## What needs to be done
The answer should consist of each line below that contains the word "cells".

## Source data
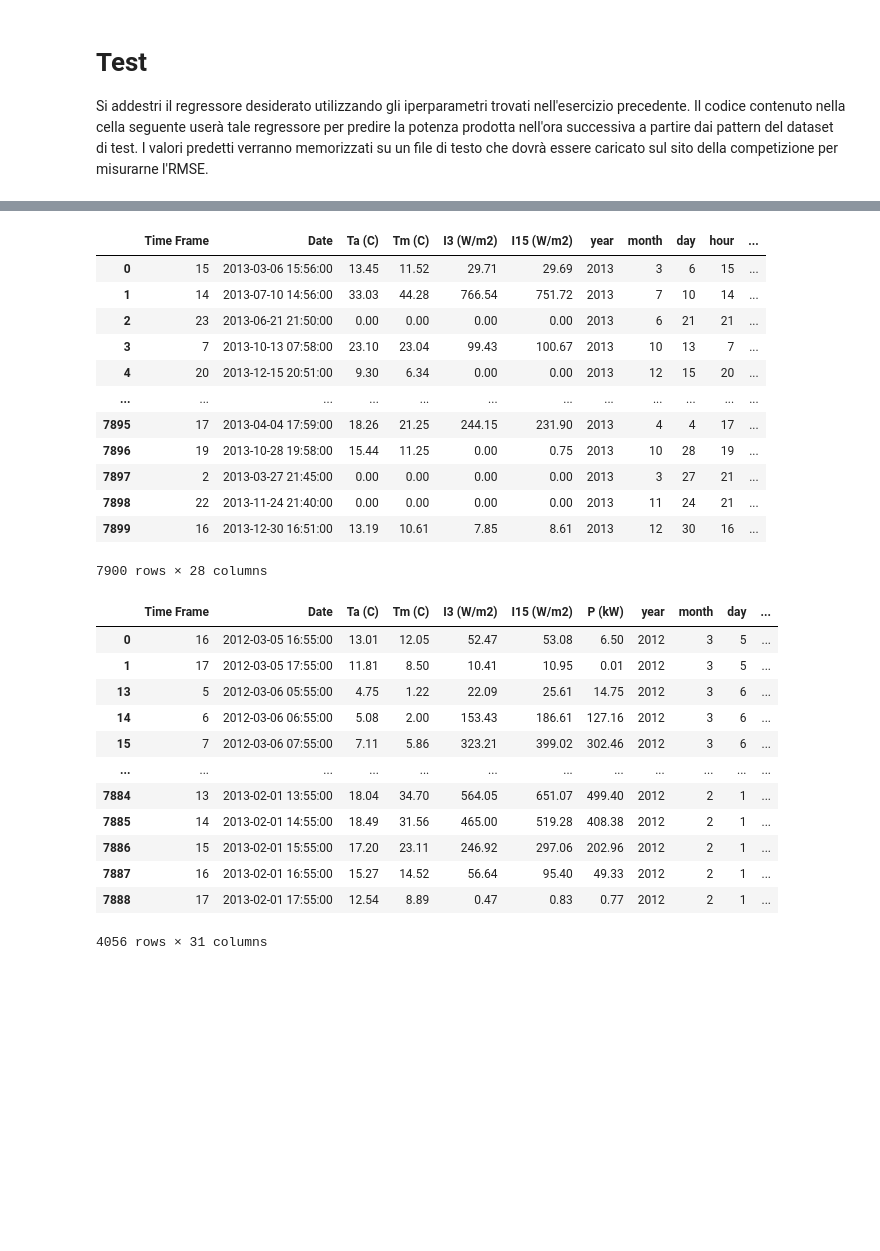
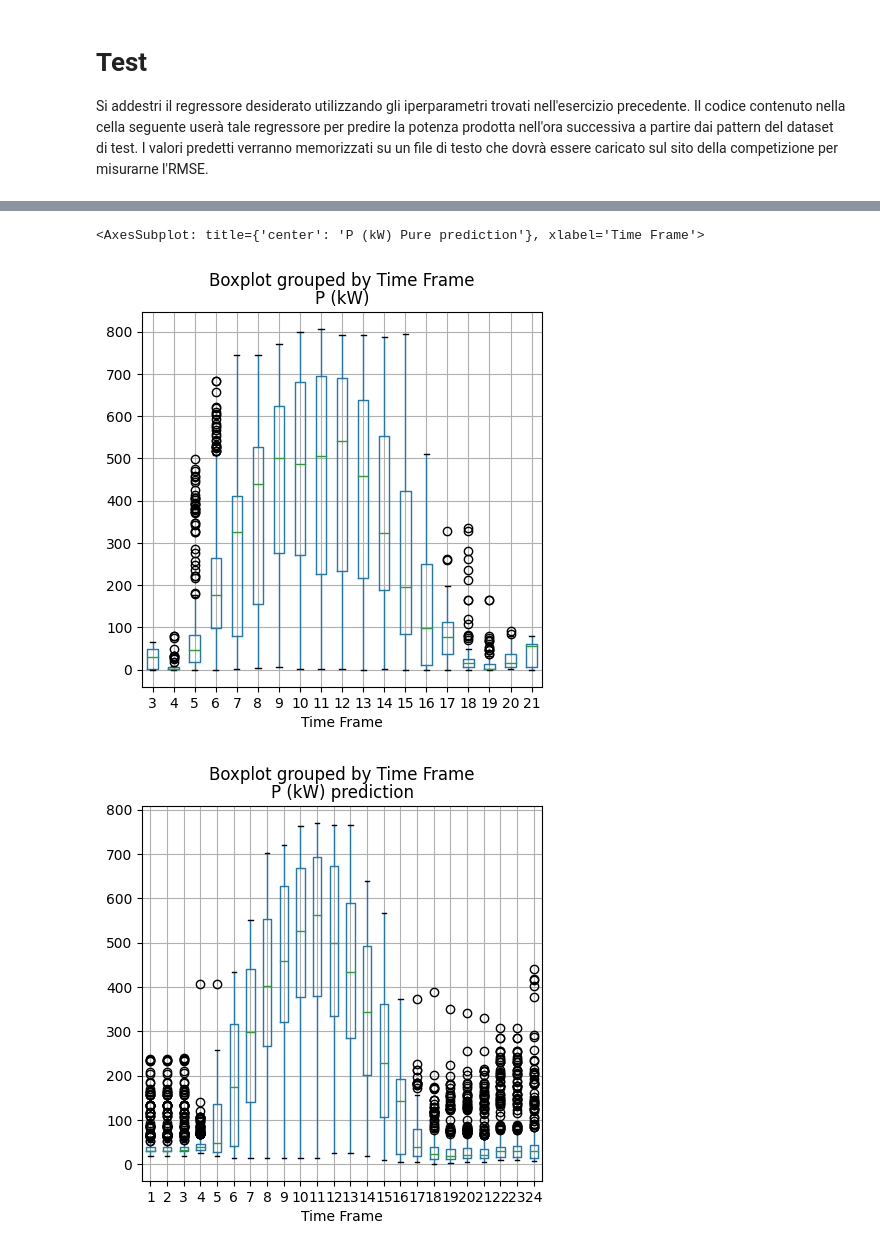
Before and after one commit to davidcohenDC/machine-learning-labs, a Jupyter notebook: 03-solar-regression/final-model.ipynb, the cells around one changed output, grey strips where cells are left out. Drawn from its saved outputs; the diff is of its cells as text; code cells hidden in the pictures; blank space fills up the shorter version.

Commit message:
Add time cycle

```diff
--- a/03-solar-regression/final-model.ipynb
+++ b/03-solar-regression/final-model.ipynb
@@ -118,32 +133,11 @@ plt.show()
-# %%
-test_dataframe
-# %% [output]
-|  | Time Frame | Date | Ta (C) | Tm (C) | I3 (W/m2) | I15 (W/m2) | year | month | day | hour | ... |
-| 0 | 15 | 2013-03-06 15:56:00 | 13.45 | 11.52 | 29.71 | 29.69 | 2013 | 3 | 6 | 15 | ... |
-| 1 | 14 | 2013-07-10 14:56:00 | 33.03 | 44.28 | 766.54 | 751.72 | 2013 | 7 | 10 | 14 | ... |
-| 2 | 23 | 2013-06-21 21:50:00 | 0.00 | 0.00 | 0.00 | 0.00 | 2013 | 6 | 21 | 21 | ... |
-| 3 | 7 | 2013-10-13 07:58:00 | 23.10 | 23.04 | 99.43 | 100.67 | 2013 | 10 | 13 | 7 | ... |
-| 4 | 20 | 2013-12-15 20:51:00 | 9.30 | 6.34 | 0.00 | 0.00 | 2013 | 12 | 15 | 20 | ... |
-| ... | ... | ... | ... | ... | ... | ... | ... | ... | ... | ... | ... |
-| 7895 | 17 | 2013-04-04 17:59:00 | 18.26 | 21.25 | 244.15 | 231.90 | 2013 | 4 | 4 | 17 | ... |
-| 7896 | 19 | 2013-10-28 19:58:00 | 15.44 | 11.25 | 0.00 | 0.75 | 2013 | 10 | 28 | 19 | ... |
-| 7897 | 2 | 2013-03-27 21:45:00 | 0.00 | 0.00 | 0.00 | 0.00 | 2013 | 3 | 27 | 21 | ... |
-| 7898 | 22 | 2013-11-24 21:40:00 | 0.00 | 0.00 | 0.00 | 0.00 | 2013 | 11 | 24 | 21 | ... |
-| 7899 | 16 | 2013-12-30 16:51:00 | 13.19 | 10.61 | 7.85 | 8.61 | 2013 | 12 | 30 | 16 | ... |
-7900 rows × 28 columns
-# %%
-train_dataframe
-# %% [output]
-|  | Time Frame | Date | Ta (C) | Tm (C) | I3 (W/m2) | I15 (W/m2) | P (kW) | year | month | day | ... |
-| 0 | 16 | 2012-03-05 16:55:00 | 13.01 | 12.05 | 52.47 | 53.08 | 6.50 | 2012 | 3 | 5 | ... |
-| 1 | 17 | 2012-03-05 17:55:00 | 11.81 | 8.50 | 10.41 | 10.95 | 0.01 | 2012 | 3 | 5 | ... |
-| 13 | 5 | 2012-03-06 05:55:00 | 4.75 | 1.22 | 22.09 | 25.61 | 14.75 | 2012 | 3 | 6 | ... |
-| 14 | 6 | 2012-03-06 06:55:00 | 5.08 | 2.00 | 153.43 | 186.61 | 127.16 | 2012 | 3 | 6 | ... |
-| 15 | 7 | 2012-03-06 07:55:00 | 7.11 | 5.86 | 323.21 | 399.02 | 302.46 | 2012 | 3 | 6 | ... |
-| ... | ... | ... | ... | ... | ... | ... | ... | ... | ... | ... | ... |
-| 7884 | 13 | 2013-02-01 13:55:00 | 18.04 | 34.70 | 564.05 | 651.07 | 499.40 | 2012 | 2 | 1 | ... |
-| 7885 | 14 | 2013-02-01 14:55:00 | 18.49 | 31.56 | 465.00 | 519.28 | 408.38 | 2012 | 2 | 1 | ... |
-| 7886 | 15 | 2013-02-01 15:55:00 | 17.20 | 23.11 | 246.92 | 297.06 | 202.96 | 2012 | 2 | 1 | ... |
-| 7887 | 16 | 2013-02-01 16:55:00 | 15.27 | 14.52 | 56.64 | 95.40 | 49.33 | 2012 | 2 | 1 | ... |
-| 7888 | 17 | 2013-02-01 17:55:00 | 12.54 | 8.89 | 0.47 | 0.83 | 0.77 | 2012 | 2 | 1 | ... |
-4056 rows × 31 columns
+# %%
+test_dataframe["P (kW) prediction"] = prediction
+test_dataframe["P (kW) Pure prediction"] = prediction
+# %%
+train_dataframe.boxplot(column='P (kW)', by='Time Frame', figsize=(5, 5))
+test_dataframe.boxplot(column="P (kW) prediction", by='Time Frame', figsize=(5, 5))
+test_dataframe.boxplot(column="P (kW) Pure prediction", by='Time Frame', figsize=(5, 5))
+# %% [output]
+<AxesSubplot: title={'center': 'P (kW) Pure prediction'}, xlabel='Time Frame'>
+[figure, added]
+[figure, added]
```
Also changed, not shown: parts of 5 cells of this notebook, 1 other file.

## Exercise answer
Before and after one commit to davidcohenDC/machine-learning-labs, a Jupyter notebook: 03-solar-regression/final-model.ipynb, the cells around one changed output, grey strips where cells are left out. Drawn from its saved outputs; the diff is of its cells as text; code cells hidden in the pictures; blank space fills up the shorter version.
Also changed, not shown: parts of 5 cells of this notebook, 1 other file.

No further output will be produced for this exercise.